| Task requirements |
Below are some entries; reproduce them exactly and leave every picture out.

Version difference data:
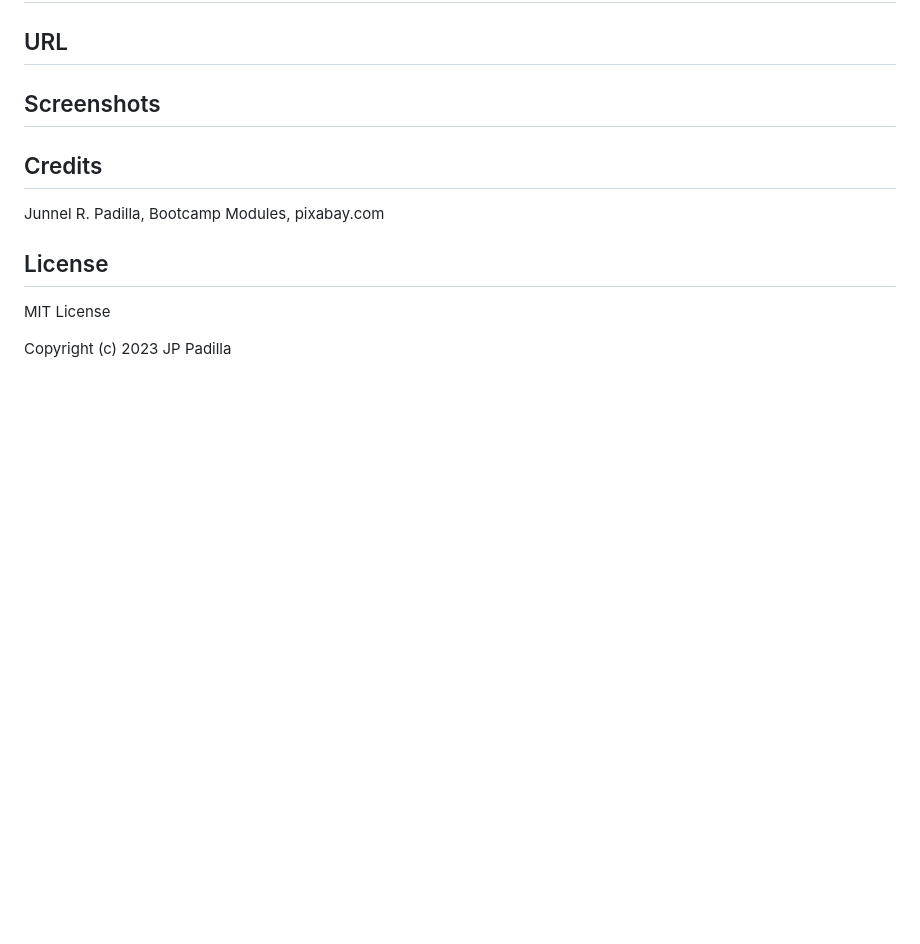
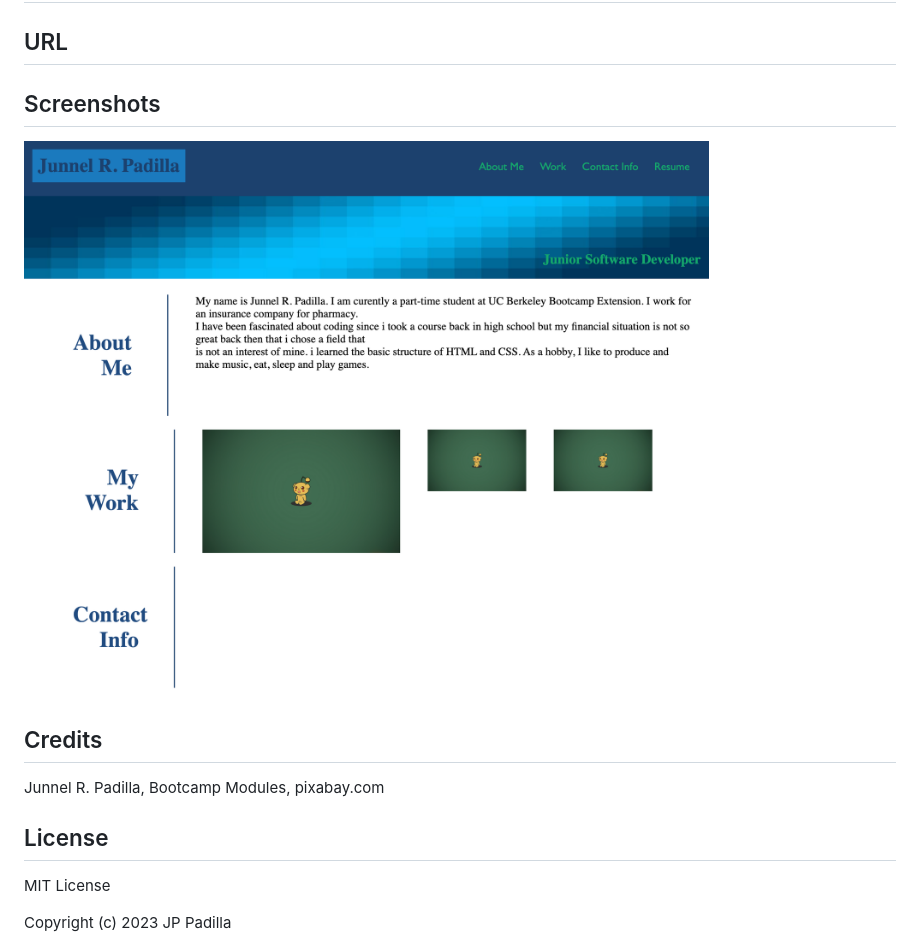
Before and after one commit to jayP308/work-portfolio, a Markdown page: README.md, the part around the change. Drawn GitHub-style; pictures changed too: assets/images/download1.png (added); blank space fills up the shorter version.

Commit message:
added sample screenshot to readme page

```diff
--- a/README.md
+++ b/README.md
@@ -7,6 +7,8 @@
 ## URL
 
 ## Screenshots
+
+<img src="./assets/images/download1.png"/>
 
 ## Credits
 
```
Also changed, not shown: 2 other files.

| Response box |
Before and after one commit to jayP308/work-portfolio, a Markdown page: README.md, the part around the change. Drawn GitHub-style; pictures changed too: assets/images/download1.png (added); blank space fills up the shorter version.

Commit message:
added sample screenshot to readme page

```diff
--- a/README.md
+++ b/README.md
@@ -7,6 +7,8 @@
 ## URL
 
 ## Screenshots
+
+<img src="./assets/images/download1.png"/>
 
 ## Credits
 
```
Also changed, not shown: 2 other files.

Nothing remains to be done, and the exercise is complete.